◆ DATA SHOWN:

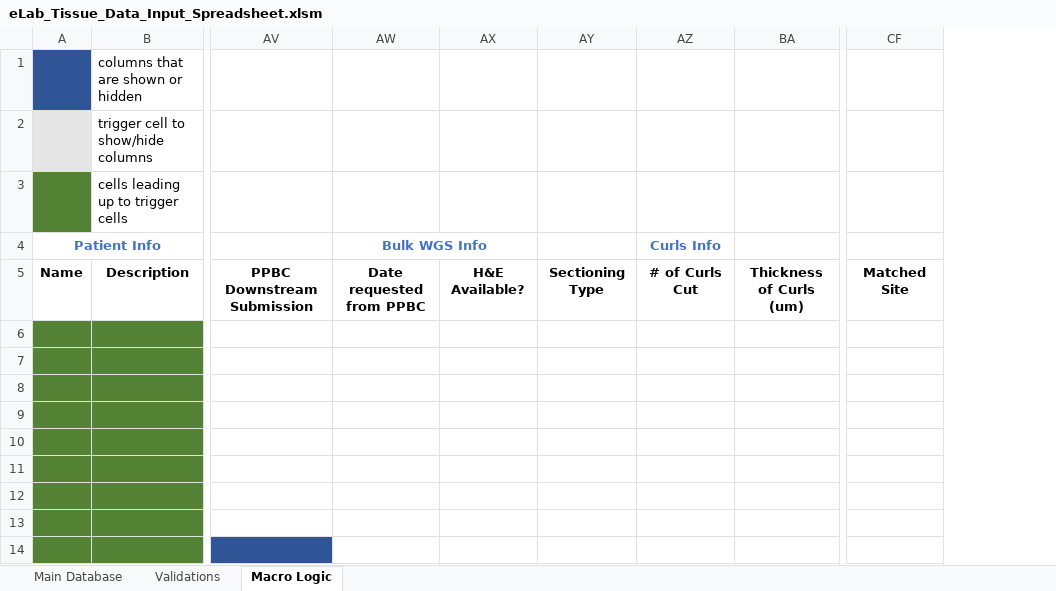
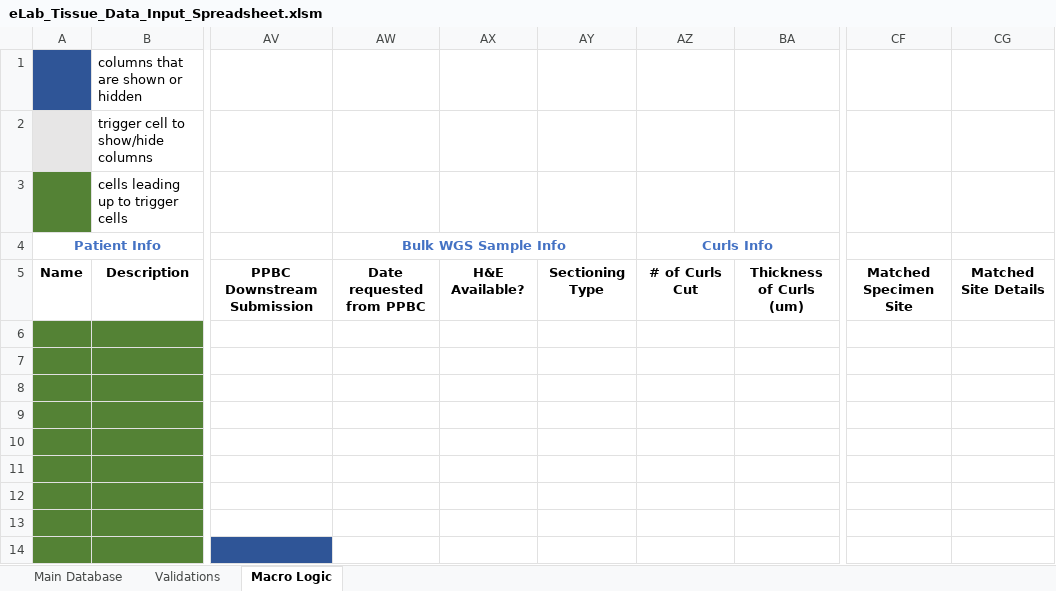
Before and after one commit to shahcompbio/spectrum_etl, an Excel workbook: spectrum_etl/elab_spreadsheet/eLab_Tissue_Data_Input_Spreadsheet.xlsm, sheet Macro Logic, drawn as a sheet; only a part is shown, gaps mark what is left out; values as stored, in another font and other column widths than the file's, no borders; removed rows and columns are numbered as before the commit, all else as after; the diff names each change by its address in the sheet, - before the commit and + after, or states it on an @@ line.

Commit message:
updated matched specimen site/site details field

```diff
--- a/spectrum_etl/elab_spreadsheet/eLab_Tissue_Data_Input_Spreadsheet.xlsm (sheet Macro Logic)
+++ b/spectrum_etl/elab_spreadsheet/eLab_Tissue_Data_Input_Spreadsheet.xlsm (sheet Macro Logic)
-column CF, row 5: Matched Site
+column CF, row 5: Matched Specimen Site
+column CG, row 5: Matched Site Details
-AW4: Bulk WGS Info
+AW4: Bulk WGS Sample Info
-AW4:AX4 merged
+AW4:AY4 merged
+AZ4:BA4 merged
```
Also changed, not shown: hidden cells.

◆ PROBLEM TO WORK ON: Scan the material above for "merged". Copy every line where it appears.

◆ ANSWER TO THIS PROBLEM:
-AW4:AX4 merged
+AW4:AY4 merged
+AZ4:BA4 merged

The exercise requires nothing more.